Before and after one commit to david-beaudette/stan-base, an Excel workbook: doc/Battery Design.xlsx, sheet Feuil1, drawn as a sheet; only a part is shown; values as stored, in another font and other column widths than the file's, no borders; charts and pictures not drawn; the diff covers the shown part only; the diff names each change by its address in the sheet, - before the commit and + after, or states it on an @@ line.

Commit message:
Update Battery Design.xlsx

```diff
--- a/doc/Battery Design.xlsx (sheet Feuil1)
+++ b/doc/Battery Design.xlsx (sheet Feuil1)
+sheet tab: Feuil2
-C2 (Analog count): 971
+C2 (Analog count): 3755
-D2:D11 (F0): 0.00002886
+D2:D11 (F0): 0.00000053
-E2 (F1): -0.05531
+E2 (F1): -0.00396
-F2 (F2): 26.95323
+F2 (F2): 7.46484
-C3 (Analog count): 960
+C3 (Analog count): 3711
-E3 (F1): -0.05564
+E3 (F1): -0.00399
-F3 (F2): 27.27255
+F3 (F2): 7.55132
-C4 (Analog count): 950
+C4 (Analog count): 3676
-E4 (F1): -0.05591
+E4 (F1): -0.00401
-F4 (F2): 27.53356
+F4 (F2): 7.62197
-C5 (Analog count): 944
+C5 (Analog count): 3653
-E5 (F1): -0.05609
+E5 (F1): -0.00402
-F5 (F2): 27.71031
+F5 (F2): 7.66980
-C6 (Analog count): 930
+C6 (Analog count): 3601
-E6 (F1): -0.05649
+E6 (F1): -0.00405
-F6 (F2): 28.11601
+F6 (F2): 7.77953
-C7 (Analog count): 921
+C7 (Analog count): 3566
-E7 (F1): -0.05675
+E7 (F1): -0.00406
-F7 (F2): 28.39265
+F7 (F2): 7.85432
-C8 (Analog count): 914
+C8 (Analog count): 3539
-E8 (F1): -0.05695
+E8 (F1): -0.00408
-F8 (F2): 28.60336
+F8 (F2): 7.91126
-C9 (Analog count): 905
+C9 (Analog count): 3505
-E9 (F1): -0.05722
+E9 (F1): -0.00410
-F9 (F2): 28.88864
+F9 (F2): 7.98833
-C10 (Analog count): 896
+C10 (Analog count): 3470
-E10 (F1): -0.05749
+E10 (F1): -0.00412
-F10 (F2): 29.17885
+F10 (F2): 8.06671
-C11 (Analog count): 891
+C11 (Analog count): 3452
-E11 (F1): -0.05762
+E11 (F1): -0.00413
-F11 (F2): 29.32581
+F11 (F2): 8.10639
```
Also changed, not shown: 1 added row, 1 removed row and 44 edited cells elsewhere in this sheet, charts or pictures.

▶ [Your assignment]: Copy every line of the listing that contains the word "pictures".

▶ [Your solution]:
Before and after one commit to david-beaudette/stan-base, an Excel workbook: doc/Battery Design.xlsx, sheet Feuil1, drawn as a sheet; only a part is shown; values as stored, in another font and other column widths than the file's, no borders; charts and pictures not drawn; the diff covers the shown part only; the diff names each change by its address in the sheet, - before the commit and + after, or states it on an @@ line.
Also changed, not shown: 1 added row, 1 removed row and 44 edited cells elsewhere in this sheet, charts or pictures.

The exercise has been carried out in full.